[[ Extracted data, beginning ]]
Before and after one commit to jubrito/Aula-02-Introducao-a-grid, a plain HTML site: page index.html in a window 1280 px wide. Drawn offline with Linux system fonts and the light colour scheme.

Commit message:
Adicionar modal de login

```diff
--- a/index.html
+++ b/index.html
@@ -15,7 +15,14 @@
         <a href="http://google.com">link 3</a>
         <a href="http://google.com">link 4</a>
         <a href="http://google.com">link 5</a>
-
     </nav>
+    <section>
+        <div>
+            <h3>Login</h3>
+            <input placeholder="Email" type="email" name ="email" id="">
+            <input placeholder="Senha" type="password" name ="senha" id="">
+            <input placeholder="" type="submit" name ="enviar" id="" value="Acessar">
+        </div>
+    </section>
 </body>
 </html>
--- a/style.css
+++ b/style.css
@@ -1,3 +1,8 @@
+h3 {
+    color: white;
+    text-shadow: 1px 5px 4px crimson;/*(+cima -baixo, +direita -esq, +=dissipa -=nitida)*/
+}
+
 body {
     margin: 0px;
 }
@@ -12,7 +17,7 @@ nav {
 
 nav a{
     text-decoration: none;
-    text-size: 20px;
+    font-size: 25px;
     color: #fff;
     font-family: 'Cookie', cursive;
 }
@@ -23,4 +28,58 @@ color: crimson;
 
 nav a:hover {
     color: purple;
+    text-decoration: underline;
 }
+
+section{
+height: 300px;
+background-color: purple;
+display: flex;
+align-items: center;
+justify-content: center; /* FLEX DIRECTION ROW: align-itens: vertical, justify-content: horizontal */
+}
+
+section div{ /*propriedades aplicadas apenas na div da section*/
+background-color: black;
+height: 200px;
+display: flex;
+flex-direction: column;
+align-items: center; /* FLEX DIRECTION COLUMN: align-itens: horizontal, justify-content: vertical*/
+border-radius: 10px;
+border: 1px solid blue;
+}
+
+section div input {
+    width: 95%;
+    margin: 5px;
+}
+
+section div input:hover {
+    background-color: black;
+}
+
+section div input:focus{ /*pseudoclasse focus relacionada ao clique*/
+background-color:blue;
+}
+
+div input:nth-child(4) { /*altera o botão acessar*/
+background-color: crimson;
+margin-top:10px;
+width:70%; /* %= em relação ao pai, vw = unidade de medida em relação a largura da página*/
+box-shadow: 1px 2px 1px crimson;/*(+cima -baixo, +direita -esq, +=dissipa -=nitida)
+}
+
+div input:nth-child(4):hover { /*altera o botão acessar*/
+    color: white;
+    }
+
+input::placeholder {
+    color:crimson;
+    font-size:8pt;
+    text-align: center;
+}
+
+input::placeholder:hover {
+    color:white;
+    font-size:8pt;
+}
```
[[ Extracted data, end ]]
Directions:
Your reply must repeat the entries above exactly and in full.

Solved problem:
Before and after one commit to jubrito/Aula-02-Introducao-a-grid, a plain HTML site: page index.html in a window 1280 px wide. Drawn offline with Linux system fonts and the light colour scheme.

Commit message:
Adicionar modal de login

```diff
--- a/index.html
+++ b/index.html
@@ -15,7 +15,14 @@
         <a href="http://google.com">link 3</a>
         <a href="http://google.com">link 4</a>
         <a href="http://google.com">link 5</a>
-
     </nav>
+    <section>
+        <div>
+            <h3>Login</h3>
+            <input placeholder="Email" type="email" name ="email" id="">
+            <input placeholder="Senha" type="password" name ="senha" id="">
+            <input placeholder="" type="submit" name ="enviar" id="" value="Acessar">
+        </div>
+    </section>
 </body>
 </html>
--- a/style.css
+++ b/style.css
@@ -1,3 +1,8 @@
+h3 {
+    color: white;
+    text-shadow: 1px 5px 4px crimson;/*(+cima -baixo, +direita -esq, +=dissipa -=nitida)*/
+}
+
 body {
     margin: 0px;
 }
@@ -12,7 +17,7 @@ nav {
 
 nav a{
     text-decoration: none;
-    text-size: 20px;
+    font-size: 25px;
     color: #fff;
     font-family: 'Cookie', cursive;
 }
@@ -23,4 +28,58 @@ color: crimson;
 
 nav a:hover {
     color: purple;
+    text-decoration: underline;
 }
+
+section{
+height: 300px;
+background-color: purple;
+display: flex;
+align-items: center;
+justify-content: center; /* FLEX DIRECTION ROW: align-itens: vertical, justify-content: horizontal */
+}
+
+section div{ /*propriedades aplicadas apenas na div da section*/
+background-color: black;
+height: 200px;
+display: flex;
+flex-direction: column;
+align-items: center; /* FLEX DIRECTION COLUMN: align-itens: horizontal, justify-content: vertical*/
+border-radius: 10px;
+border: 1px solid blue;
+}
+
+section div input {
+    width: 95%;
+    margin: 5px;
+}
+
+section div input:hover {
+    background-color: black;
+}
+
+section div input:focus{ /*pseudoclasse focus relacionada ao clique*/
+background-color:blue;
+}
+
+div input:nth-child(4) { /*altera o botão acessar*/
+background-color: crimson;
+margin-top:10px;
+width:70%; /* %= em relação ao pai, vw = unidade de medida em relação a largura da página*/
+box-shadow: 1px 2px 1px crimson;/*(+cima -baixo, +direita -esq, +=dissipa -=nitida)
+}
+
+div input:nth-child(4):hover { /*altera o botão acessar*/
+    color: white;
+    }
+
+input::placeholder {
+    color:crimson;
+    font-size:8pt;
+    text-align: center;
+}
+
+input::placeholder:hover {
+    color:white;
+    font-size:8pt;
+}
```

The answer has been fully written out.